● THE TASK
Each line of the records below that contains "html" needs to be copied.

● DATA FOR THIS TASK
········
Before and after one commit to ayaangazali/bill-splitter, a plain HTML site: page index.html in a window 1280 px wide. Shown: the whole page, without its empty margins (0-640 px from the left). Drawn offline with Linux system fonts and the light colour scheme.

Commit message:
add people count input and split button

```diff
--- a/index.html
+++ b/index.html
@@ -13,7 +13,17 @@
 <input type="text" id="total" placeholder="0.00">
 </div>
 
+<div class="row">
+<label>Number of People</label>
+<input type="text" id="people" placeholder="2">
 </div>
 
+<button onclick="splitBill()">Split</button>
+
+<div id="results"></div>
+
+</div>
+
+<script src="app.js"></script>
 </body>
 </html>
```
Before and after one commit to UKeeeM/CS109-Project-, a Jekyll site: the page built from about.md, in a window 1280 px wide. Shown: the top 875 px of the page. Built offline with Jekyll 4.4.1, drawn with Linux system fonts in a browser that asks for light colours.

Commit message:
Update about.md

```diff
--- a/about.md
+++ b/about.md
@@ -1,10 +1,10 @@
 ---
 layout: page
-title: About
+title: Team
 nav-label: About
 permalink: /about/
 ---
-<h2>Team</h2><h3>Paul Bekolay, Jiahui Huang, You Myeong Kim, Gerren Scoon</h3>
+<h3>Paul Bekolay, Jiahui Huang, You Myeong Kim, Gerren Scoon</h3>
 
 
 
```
········
● ANSWER
Before and after one commit to ayaangazali/bill-splitter, a plain HTML site: page index.html in a window 1280 px wide. Shown: the whole page, without its empty margins (0-640 px from the left). Drawn offline with Linux system fonts and the light colour scheme.
--- a/index.html
+++ b/index.html
 </html>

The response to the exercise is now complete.